Revision tracking records

━━━━━━━━━━━━━━━━━━━━

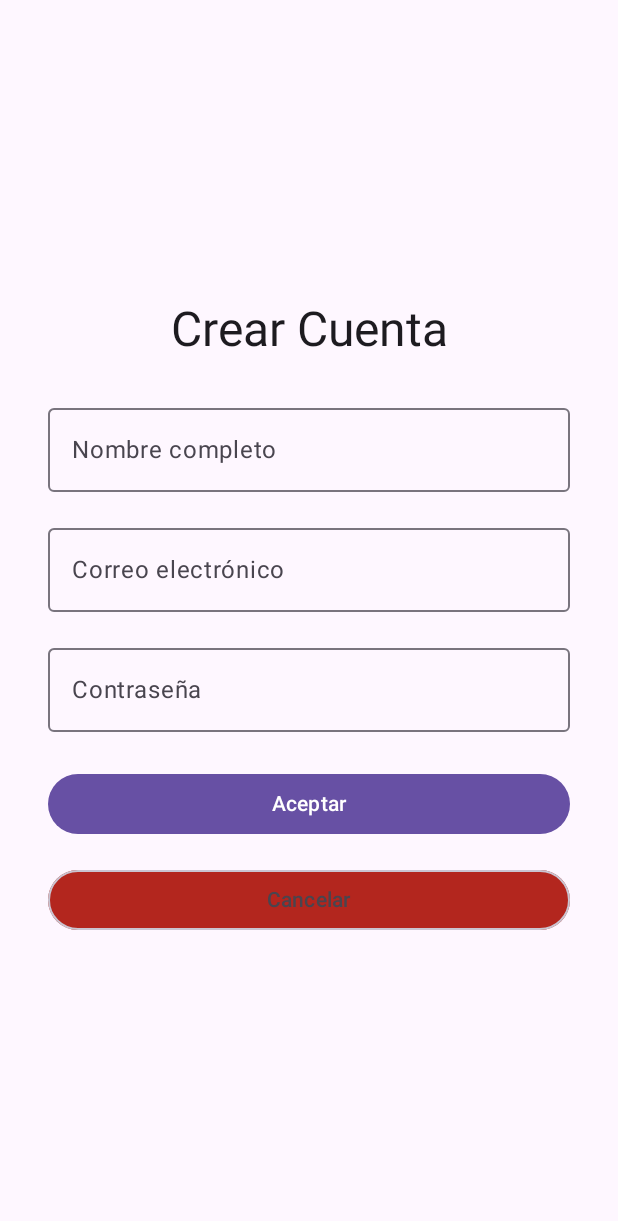
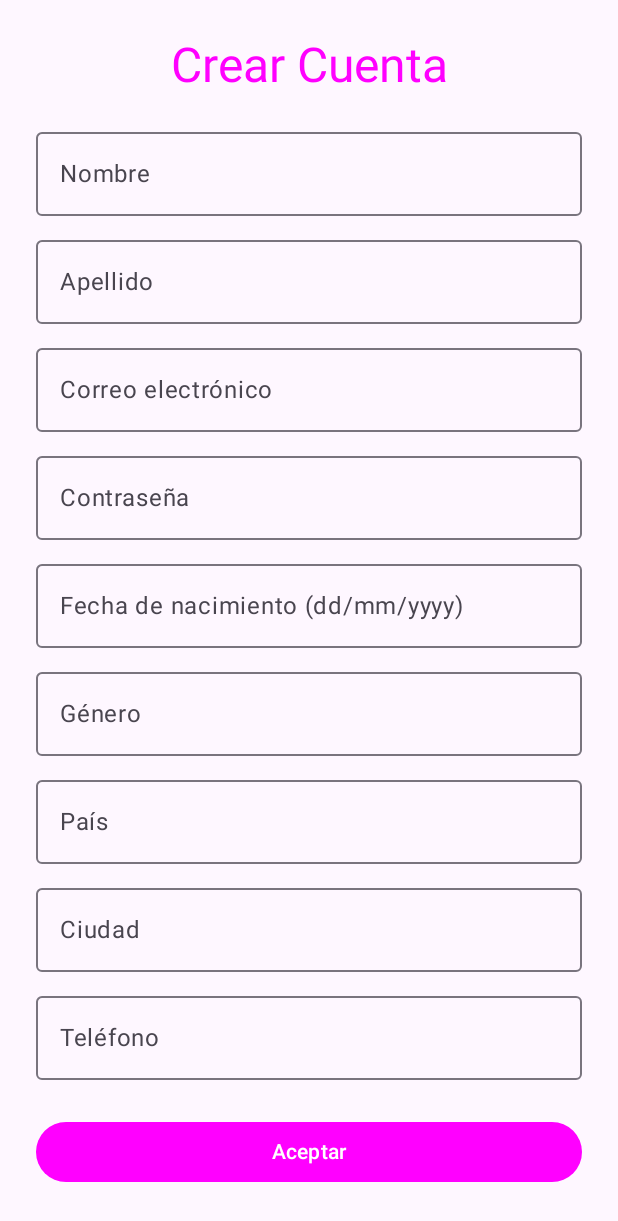
Before and after one commit to JaviiRoo/SmartFit, an Android app built with Jetpack Compose: the screen it shows after launch (MainActivity), after a tap on "¿No tienes cuenta? Regístrate", on a phone screen of 412 x 824 dp. Shown: the top 1221 px of the screen. Run offline under Robolectric (Android 15) with nearby library versions, the phone set to English and light mode, and no system bars; our stand-ins replace Room's generated code.

```diff
--- a/app/src/main/java/com/rodriguez/smartfitv2/ui/login/LoginScreen.kt
+++ b/app/src/main/java/com/rodriguez/smartfitv2/ui/login/LoginScreen.kt
@@ -1,79 +1,71 @@
 package com.rodriguez.smartfitv2.ui.login
 
-// Importaciones necesarias para el diseño y funcionalidad de la UI
-import androidx.compose.animation.AnimatedVisibility // Para animar la aparición del mensaje de error
-import androidx.compose.foundation.layout.* // Layouts básicos como Column, Spacer, etc.
-import androidx.compose.foundation.shape.RoundedCornerShape // Para bordes redondeados en el botón
-import androidx.compose.foundation.text.KeyboardOptions // Opciones del teclado (tipo email, password, etc.)
-import androidx.compose.material.icons.Icons // Acceso al grupo de íconos
-import androidx.compose.material3.* // Componentes de Material 3 como Text, Button, etc.
-import androidx.compose.runtime.* // Estados como remember y mutableStateOf
-import androidx.compose.ui.Alignment // Alineación dentro de layouts
-import androidx.compose.ui.Modifier // Modificadores para tamaño, padding, etc.
-import androidx.compose.material.icons.filled.Visibility // Ícono para mostrar contraseña
-import androidx.compose.material.icons.filled.VisibilityOff // Ícono para ocultar contraseña
-import androidx.compose.ui.text.input.ImeAction // Acción del teclado (Next, Done, etc.)
-import androidx.compose.ui.text.input.KeyboardType // Tipo de entrada del teclado (email, password...)
-import androidx.compose.ui.text.input.PasswordVisualTransformation // Oculta el texto de la contraseña
-import androidx.compose.ui.text.input.VisualTransformation // Permite mostrar u ocultar texto
-import androidx.compose.ui.unit.dp // Para definir medidas como padding y altura
-import androidx.lifecycle.viewmodel.compose.viewModel // Para obtener el ViewModel desde Compose
-import androidx.navigation.NavController // Para navegar entre pantallas
-import com.rodriguez.smartfitv2.viewmodel.LoginViewModel // ViewModel específico del Login
+import androidx.compose.animation.AnimatedVisibility
+import androidx.compose.foundation.layout.*
+import androidx.compose.foundation.shape.RoundedCornerShape
+import androidx.compose.foundation.text.KeyboardOptions
+import androidx.compose.material.icons.Icons
+import androidx.compose.material3.*
+import androidx.compose.runtime.*
+import androidx.compose.ui.Alignment
+import androidx.compose.ui.Modifier
+import androidx.compose.material.icons.filled.Visibility
+import androidx.compose.material.icons.filled.VisibilityOff
+import androidx.compose.ui.graphics.Color
+import androidx.compose.ui.text.input.ImeAction
+import androidx.compose.ui.text.input.KeyboardType
+import androidx.compose.ui.text.input.PasswordVisualTransformation
+import androidx.compose.ui.text.input.VisualTransformation
+import androidx.compose.ui.unit.dp
+import androidx.lifecycle.viewmodel.compose.viewModel
+import androidx.navigation.NavController
+import com.rodriguez.smartfitv2.viewmodel.LoginViewModel
 
-// Función principal de la pantalla de Login
 @Composable
 fun LoginScreen(navController: NavController, loginViewModel: LoginViewModel = viewModel()) {
 
-    // Estado del campo de correo electrónico
     var email by remember { mutableStateOf("") }
-
-    // Estado del campo de contraseña
     var password by remember { mutableStateOf("") }
-
-    // Estado para mostrar u ocultar la contraseña
     var passwordVisible by remember { mutableStateOf(false) }
-
-    // Estado para manejar errores de login
     var errorMessage by remember { mutableStateOf<String?>(null) }
 
-    // Validación: solo permite iniciar sesión si los campos están completos
     val isFormValid = email.isNotBlank() && password.isNotBlank()
 
-    // Contenedor principal de la pantalla
     Surface(
         modifier = Modifier.fillMaxSize(),
         color = MaterialTheme.colorScheme.background
     ) {
-        // Layout en columna centrado vertical y horizontalmente
         Column(
             modifier = Modifier
-                .padding(horizontal = 32.dp) // Espaciado lateral
+                .padding(horizontal = 32.dp)
                 .fillMaxSize(),
-            verticalArrangement = Arrangement.Center, // Centra los elementos verticalmente
-            horizontalAlignment = Alignment.CenterHorizontally // Centra horizontalmente
+            verticalArrangement = Arrangement.Center,
+            horizontalAlignment = Alignment.CenterHorizontally
         ) {
 
-            // Título de bienvenida
-            Text("¡Bienvenido a SmartFit!", style = MaterialTheme.typography.headlineLarge)
-            Spacer(modifier = Modifier.height(24.dp)) // Espacio debajo del título
+            // Magenta title
+            Text(
+                "¡Bienvenido a SmartFit!",
+                style = MaterialTheme.typography.headlineLarge,
+                color = Color.Magenta
+            )
 
-            // Campo de texto para ingresar el email
+            Spacer(modifier = Modifier.height(24.dp))
+
             OutlinedTextField(
                 value = email,
-                onValueChange = { email = it }, // Actualiza el estado cuando se escribe
+                onValueChange = { email = it },
                 label = { Text("Correo electrónico") },
                 singleLine = true,
                 keyboardOptions = KeyboardOptions(
-                    keyboardType = KeyboardType.Email, // Activa teclado tipo email
-                    imeAction = ImeAction.Next // "Next" en el teclado
+                    keyboardType = KeyboardType.Email,
+                    imeAction = ImeAction.Next
                 ),
                 modifier = Modifier.fillMaxWidth()
             )
 
-            Spacer(modifier = Modifier.height(16.dp)) // Espacio entre campos
+            Spacer(modifier = Modifier.height(16.dp))
 
-            // Campo de texto para ingresar la contraseña con opción para mostrar/ocultar
             OutlinedTextField(
                 value = password,
                 onValueChange = { password = it },
@@ -83,12 +75,12 @@ fun LoginScreen(navController: NavController, loginViewModel: LoginViewModel = v
                     keyboardType = KeyboardType.Password,
                     imeAction = ImeAction.Done
                 ),
-                // Muestra los caracteres o los oculta dependiendo del estado
                 visualTransformation = if (passwordVisible) VisualTransformation.None else PasswordVisualTransformation(),
                 trailingIcon = {
                     val icon = if (passwordVisible) Icons.Default.VisibilityOff else Icons.Default.Visibility
+                    val description = if (passwordVisible) "Ocultar contraseña" else "Mostrar contraseña"
                     IconButton(onClick = { passwordVisible = !passwordVisible }) {
-                        Icon(imageVector = icon, contentDescription = "Toggle password visibility")
+                        Icon(imageVector = icon, contentDescription = description, tint = Color.Magenta)
                     }
                 },
                 modifier = Modifier.fillMaxWidth()
@@ -96,10 +88,8 @@ fun LoginScreen(navController: NavController, loginViewModel: LoginViewModel = v
 
             Spacer(modifier = Modifier.height(24.dp))
 
-            // Botón de inicio de sesión
             Button(
                 onClick = {
-                    // Llama al método loginUser del ViewModel
                     loginViewModel.loginUser(
                         email,
                         password,
@@ -110,29 +100,28 @@ fun LoginScreen(navController: NavController, loginViewModel: LoginViewModel = v
                             }
                         },
                         onError = { error ->
-                            errorMessage = error // Muestra el mensaje de error
+                            errorMessage = error
                         }
                     )
                 },
-                enabled = isFormValid, // Solo se habilita si los campos están completos
+                enabled = isFormValid,
+                colors = ButtonDefaults.buttonColors(containerColor = Color.Magenta),
                 modifier = Modifier
                     .fillMaxWidth()
-                    .height(56.dp), // Tamaño moderno del botón
-                shape = RoundedCornerShape(12.dp) // Bordes redondeados
+                    .height(56.dp),
+                shape = RoundedCornerShape(12.dp)
             ) {
-                Text("Iniciar sesión", style = MaterialTheme.typography.titleMedium)
+                Text("Iniciar sesión", style = MaterialTheme.typography.titleMedium, color = Color.White)
             }
 
             Spacer(modifier = Modifier.height(8.dp))
 
-            // Botón de texto para ir a la pantalla de registro
             TextButton(
                 onClick = { navController.navigate("register") }
             ) {
-                Text("¿No tienes cuenta? Regístrate")
+                Text("¿No tienes cuenta? Regístrate", color = Color.Magenta)
             }
 
-            // Si hay un mensaje de error, lo mostramos con una animación
             AnimatedVisibility(visible = errorMessage != null) {
                 Column(
                     horizontalAlignment = Alignment.CenterHorizontally,
@@ -140,7 +129,7 @@ fun LoginScreen(navController: NavController, loginViewModel: LoginViewModel = v
                 ) {
                     Spacer(modifier = Modifier.height(16.dp))
                     Text(
-                        text = errorMessage ?: "", // Mostramos el error si existe
+                        text = errorMessage ?: "",
                         color = MaterialTheme.colorScheme.error,
                         style = MaterialTheme.typography.bodyMedium
                     )
--- a/app/src/main/java/com/rodriguez/smartfitv2/ui/register/RegisterScreen.kt
+++ b/app/src/main/java/com/rodriguez/smartfitv2/ui/register/RegisterScreen.kt
@@ -1,10 +1,14 @@
 package com.rodriguez.smartfitv2.ui.register
 
 import androidx.compose.foundation.layout.*
+import androidx.compose.foundation.text.KeyboardOptions
 import androidx.compose.material3.*
 import androidx.compose.runtime.*
 import androidx.compose.ui.Alignment
 import androidx.compose.ui.Modifier
+import androidx.compose.ui.graphics.Color
+
+import androidx.compose.ui.text.input.KeyboardType
 import androidx.compose.ui.unit.dp
 import androidx.lifecycle.viewmodel.compose.viewModel
 import androidx.navigation.NavController
@@ -12,9 +16,16 @@ import com.rodriguez.smartfitv2.viewmodel.RegisterViewModel
 
 @Composable
 fun RegisterScreen(navController: NavController, registerViewModel: RegisterViewModel = viewModel()) {
-    var name by remember { mutableStateOf("") }  // Campo para el nombre
+    var name by remember { mutableStateOf("") }
+    var surname by remember { mutableStateOf("") }
     var email by remember { mutableStateOf("") }
     var password by remember { mutableStateOf("") }
+    var birthday by remember { mutableStateOf("") }
+    var gender by remember { mutableStateOf("") }
+    var country by remember { mutableStateOf("") }
+    var city by remember { mutableStateOf("") }
+    var telephone by remember { mutableStateOf("") }
+
     var errorMessage by remember { mutableStateOf<String?>(null) }
 
     Surface(
@@ -23,81 +34,71 @@ fun RegisterScreen(navController: NavController, registerViewModel: RegisterView
     ) {
         Column(
             modifier = Modifier
-                .padding(horizontal = 32.dp)
+                .padding(24.dp)
                 .fillMaxSize(),
             verticalArrangement = Arrangement.Center,
             horizontalAlignment = Alignment.CenterHorizontally
         ) {
-            Text("Crear Cuenta", style = MaterialTheme.typography.headlineLarge)
-            Spacer(modifier = Modifier.height(24.dp))
+            Text("Crear Cuenta", style = MaterialTheme.typography.headlineLarge, color = Color.Magenta)
+            Spacer(modifier = Modifier.height(16.dp))
 
-            // Campo para el nombre
-            OutlinedTextField(
-                value = name,
-                onValueChange = { name = it },
-                label = { Text("Nombre completo") },
-                singleLine = true,
-                modifier = Modifier.fillMaxWidth()
-            )
+            @Composable
+            fun outlinedField(value: String, onChange: (String) -> Unit, label: String, keyboardType: KeyboardType = KeyboardType.Text) {
+                OutlinedTextField(
+                    value = value,
+                    onValueChange = onChange,
+                    label = { Text(label) },
+                    singleLine = true,
+                    keyboardOptions = KeyboardOptions(keyboardType = keyboardType),
+                    modifier = Modifier.fillMaxWidth()
+                )
+                Spacer(modifier = Modifier.height(8.dp))
+            }
+
+            outlinedField(name, { name = it }, "Nombre")
+            outlinedField(surname, { surname = it }, "Apellido")
+            outlinedField(email, { email = it }, "Correo electrónico", KeyboardType.Email)
+            outlinedField(password, { password = it }, "Contraseña", KeyboardType.Password)
+            outlinedField(birthday, { birthday = it }, "Fecha de nacimiento (dd/mm/yyyy)")
+            outlinedField(gender, { gender = it }, "Género")
+            outlinedField(country, { country = it }, "País")
+            outlinedField(city, { city = it }, "Ciudad")
+            outlinedField(telephone, { telephone = it }, "Teléfono", KeyboardType.Number)
 
             Spacer(modifier = Modifier.height(16.dp))
 
-            OutlinedTextField(
-                value = email,
-                onValueChange = { email = it },
-                label = { Text("Correo electrónico") },
-                singleLine = true,
-                modifier = Modifier.fillMaxWidth()
-            )
-
-            Spacer(modifier = Modifier.height(16.dp))
-
-            OutlinedTextField(
-                value = password,
-                onValueChange = { password = it },
-                label = { Text("Contraseña") },
-                singleLine = true,
-                modifier = Modifier.fillMaxWidth()
-            )
-
-            Spacer(modifier = Modifier.height(24.dp))
-
-            // Botón Aceptar (para registrarse)
             Button(
                 onClick = {
-                    // Ahora pasamos 'name', 'email' y 'password'
                     registerViewModel.registerUser(
-                        name,
-                        email,
-                        password,
-                        onSuccess = {
-                            navController.navigate("login") // Navegar a login después de registrar
-                        },
-                        onError = { error ->
-                            errorMessage = error
-                        }
+                        name.trim(),
+                        surname.trim(),
+                        email.trim(),
+                        password.trim(),
+                        birthday.trim(),
+                        gender.trim(),
+                        country.trim(),
+                        city.trim(),
+                        telephone.trim(),
+                        onSuccess = { navController.navigate("login") },
+                        onError = { errorMessage = it }
                     )
                 },
                 modifier = Modifier.fillMaxWidth(),
-                colors = ButtonDefaults.buttonColors(containerColor = MaterialTheme.colorScheme.primary)
+                colors = ButtonDefaults.buttonColors(containerColor = Color.Magenta)
             ) {
                 Text("Aceptar")
             }
 
-            Spacer(modifier = Modifier.height(16.dp))
+            Spacer(modifier = Modifier.height(8.dp))
 
-            // Botón Cancelar (para cancelar el registro y volver)
             OutlinedButton(
-                onClick = {
-                    navController.popBackStack() // Navegar hacia atrás (cancelar registro)
-                },
+                onClick = { navController.popBackStack() },
                 modifier = Modifier.fillMaxWidth(),
-                colors = ButtonDefaults.outlinedButtonColors(containerColor = MaterialTheme.colorScheme.error)
+                colors = ButtonDefaults.outlinedButtonColors(contentColor = Color.Magenta)
             ) {
                 Text("Cancelar")
             }
 
-            // Mostrar error si existe
             errorMessage?.let {
                 Spacer(modifier = Modifier.height(16.dp))
                 Text(text = it, color = MaterialTheme.colorScheme.error)
--- a/app/src/main/java/com/rodriguez/smartfitv2/ui/theme/Color.kt
+++ b/app/src/main/java/com/rodriguez/smartfitv2/ui/theme/Color.kt
@@ -9,3 +9,5 @@ val Pink80 = Color(0xFFEFB8C8)
 val Purple40 = Color(0xFF6650a4)
 val PurpleGrey40 = Color(0xFF625b71)
 val Pink40 = Color(0xFF7D5260)
+
+val MagentaSmartFit = Color(0xFFFF00FF)
--- a/app/src/main/java/com/rodriguez/smartfitv2/viewmodel/LoginViewModel.kt
+++ b/app/src/main/java/com/rodriguez/smartfitv2/viewmodel/LoginViewModel.kt
@@ -1,27 +1,26 @@
-package com.rodriguez.smartfitv2.viewmodel;
+package com.rodriguez.smartfitv2.viewmodel
 
-import android.app.Application //Accede al contexto desde el ViewModel.
-import androidx.lifecycle.AndroidViewModel //Variante de ViewModel que permite acceder al contexto (ideal para bases de datos locales).
-import androidx.lifecycle.viewModelScope //un CoroutineScope ligado al ciclo de vida del ViewModel.
-import com.rodriguez.smartfitv2.data.AppDatabase //Accede a la base de datos y a la lógica de usuario.
+import android.app.Application
+import androidx.lifecycle.AndroidViewModel
+import androidx.lifecycle.viewModelScope
+import com.rodriguez.smartfitv2.data.AppDatabase
 import com.rodriguez.smartfitv2.data.repository.UserRepository
-import com.rodriguez.smartfitv2.data.dao.UserDao
-import kotlinx.coroutines.launch //Permite correr código asincrónico de forma segura en el viewModelScope.
+import kotlinx.coroutines.launch
 
-class LoginViewModel(application: Application) : AndroidViewModel(application) { //Define el ViewModel para la pantalla de login. Extiende de AndroidViewModel en vez de ViewModel, para poder acceder al Application (y por ende al contexto necesario para Room).
+class LoginViewModel(application: Application) : AndroidViewModel(application) {
 
-    private val userDao = AppDatabase.getDatabase(application).userDao() //Inicializa el DAO de usuario, obtiene la instancia Singleton de la base de datos y llama a userDao().
-    private val repository = UserRepository(userDao) //Crea una instancia del repositorio de usuarios, que encapsula el acceso a datos y la lógica de autenticación.
+    private val userDao = AppDatabase.getDatabase(application).userDao()
+    private val repository = UserRepository(userDao)
 
-    fun loginUser( // Método público que la UI llama cuando se quiere hacer login.
-        email: String, //Recibe email
-        password: String, //Recibe password
-        onSuccess: () -> Unit, //Callback en caso de éxito donde onSuccess manda lo que se debe hacer a continuación (dirigirse a Home).
-        onError: (String) -> Unit //Callback en caso de error y qué es lo que debe hacer en este caso (colocar mensaje de error).
+    fun loginUser(
+        email: String,
+        password: String,
+        onSuccess: () -> Unit,
+        onError: (String) -> Unit
     ) {
-        viewModelScope.launch { //Ejecuta el código asincrónicamente dentro del viewModelScope y evita bloquear el hilo principal para acceder a la base de datos.
-            val user = repository.loginUser(email, password) //Llama al método del repositorio, que consulta si existe un usuario con esas credenciales.
-            if (user != null) { //Si encuentra el usuario, llama al callback de éxito y si no, llama al de error con un mensaje personalizado.
+        viewModelScope.launch {
+            val user = repository.loginUser(email, password)
+            if (user != null) {
                 onSuccess()
             } else {
                 onError("Credenciales incorrectas")
```
Also changed, not shown: app/src/main/java/com/rodriguez/smartfitv2/ui/home/HomeScreen.kt (+21 -16 lines), app/src/main/java/com/rodriguez/smartfitv2/ui/theme/Theme.kt (+10 -7 lines), app/src/main/java/com/rodriguez/smartfitv2/viewmodel/RegisterViewModel.kt (+55 -11 lines).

━━━━━━━━━━━━━━━━━━━━

* Exercise instructions *
When you find a line in the records that contains the word "filled", copy it.

* Completed exercise *
-import androidx.compose.material.icons.filled.Visibility // Ícono para mostrar contraseña
-import androidx.compose.material.icons.filled.VisibilityOff // Ícono para ocultar contraseña
+import androidx.compose.material.icons.filled.Visibility
+import androidx.compose.material.icons.filled.VisibilityOff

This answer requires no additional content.